-- YOUR GOAL --
Return every entry below exactly as written.

-- RECORDED INFORMATION --
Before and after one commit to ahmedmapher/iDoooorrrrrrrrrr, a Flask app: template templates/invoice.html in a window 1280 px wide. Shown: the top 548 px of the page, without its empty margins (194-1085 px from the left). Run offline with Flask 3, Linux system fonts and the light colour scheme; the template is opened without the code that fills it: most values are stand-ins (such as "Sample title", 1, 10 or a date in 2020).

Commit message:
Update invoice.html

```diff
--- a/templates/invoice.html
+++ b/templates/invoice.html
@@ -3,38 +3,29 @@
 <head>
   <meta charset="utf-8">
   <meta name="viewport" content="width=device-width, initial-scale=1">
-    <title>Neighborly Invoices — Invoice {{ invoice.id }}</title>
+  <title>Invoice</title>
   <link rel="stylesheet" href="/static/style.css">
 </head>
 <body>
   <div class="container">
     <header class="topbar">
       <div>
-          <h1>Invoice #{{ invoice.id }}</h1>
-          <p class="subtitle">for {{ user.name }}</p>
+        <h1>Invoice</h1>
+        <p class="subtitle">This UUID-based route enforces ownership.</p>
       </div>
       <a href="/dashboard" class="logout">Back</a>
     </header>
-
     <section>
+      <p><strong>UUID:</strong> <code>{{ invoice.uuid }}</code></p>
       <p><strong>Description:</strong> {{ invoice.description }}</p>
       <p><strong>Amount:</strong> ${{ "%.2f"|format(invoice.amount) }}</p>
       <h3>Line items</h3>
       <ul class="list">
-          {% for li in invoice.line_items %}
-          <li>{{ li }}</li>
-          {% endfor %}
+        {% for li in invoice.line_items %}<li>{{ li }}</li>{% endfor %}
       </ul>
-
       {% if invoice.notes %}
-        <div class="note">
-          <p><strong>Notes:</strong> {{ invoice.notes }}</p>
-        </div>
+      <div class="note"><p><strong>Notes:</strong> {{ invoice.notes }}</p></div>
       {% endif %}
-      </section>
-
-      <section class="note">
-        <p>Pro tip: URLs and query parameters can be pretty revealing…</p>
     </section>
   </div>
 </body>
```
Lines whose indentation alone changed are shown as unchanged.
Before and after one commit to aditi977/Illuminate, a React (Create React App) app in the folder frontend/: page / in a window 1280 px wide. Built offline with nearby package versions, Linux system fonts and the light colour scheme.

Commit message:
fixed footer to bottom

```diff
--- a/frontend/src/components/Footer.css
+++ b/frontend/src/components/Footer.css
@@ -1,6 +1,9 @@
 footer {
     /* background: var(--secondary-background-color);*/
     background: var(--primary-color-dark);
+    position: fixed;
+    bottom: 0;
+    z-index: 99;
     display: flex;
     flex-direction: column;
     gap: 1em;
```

-- ANSWER TO THE PROBLEM --
Before and after one commit to ahmedmapher/iDoooorrrrrrrrrr, a Flask app: template templates/invoice.html in a window 1280 px wide. Shown: the top 548 px of the page, without its empty margins (194-1085 px from the left). Run offline with Flask 3, Linux system fonts and the light colour scheme; the template is opened without the code that fills it: most values are stand-ins (such as "Sample title", 1, 10 or a date in 2020).

Commit message:
Update invoice.html

```diff
--- a/templates/invoice.html
+++ b/templates/invoice.html
@@ -3,38 +3,29 @@
 <head>
   <meta charset="utf-8">
   <meta name="viewport" content="width=device-width, initial-scale=1">
-    <title>Neighborly Invoices — Invoice {{ invoice.id }}</title>
+  <title>Invoice</title>
   <link rel="stylesheet" href="/static/style.css">
 </head>
 <body>
   <div class="container">
     <header class="topbar">
       <div>
-          <h1>Invoice #{{ invoice.id }}</h1>
-          <p class="subtitle">for {{ user.name }}</p>
+        <h1>Invoice</h1>
+        <p class="subtitle">This UUID-based route enforces ownership.</p>
       </div>
       <a href="/dashboard" class="logout">Back</a>
     </header>
-
     <section>
+      <p><strong>UUID:</strong> <code>{{ invoice.uuid }}</code></p>
       <p><strong>Description:</strong> {{ invoice.description }}</p>
       <p><strong>Amount:</strong> ${{ "%.2f"|format(invoice.amount) }}</p>
       <h3>Line items</h3>
       <ul class="list">
-          {% for li in invoice.line_items %}
-          <li>{{ li }}</li>
-          {% endfor %}
+        {% for li in invoice.line_items %}<li>{{ li }}</li>{% endfor %}
       </ul>
-
       {% if invoice.notes %}
-        <div class="note">
-          <p><strong>Notes:</strong> {{ invoice.notes }}</p>
-        </div>
+      <div class="note"><p><strong>Notes:</strong> {{ invoice.notes }}</p></div>
       {% endif %}
-      </section>
-
-      <section class="note">
-        <p>Pro tip: URLs and query parameters can be pretty revealing…</p>
     </section>
   </div>
 </body>
```
Lines whose indentation alone changed are shown as unchanged.
Before and after one commit to aditi977/Illuminate, a React (Create React App) app in the folder frontend/: page / in a window 1280 px wide. Built offline with nearby package versions, Linux system fonts and the light colour scheme.

Commit message:
fixed footer to bottom

```diff
--- a/frontend/src/components/Footer.css
+++ b/frontend/src/components/Footer.css
@@ -1,6 +1,9 @@
 footer {
     /* background: var(--secondary-background-color);*/
     background: var(--primary-color-dark);
+    position: fixed;
+    bottom: 0;
+    z-index: 99;
     display: flex;
     flex-direction: column;
     gap: 1em;
```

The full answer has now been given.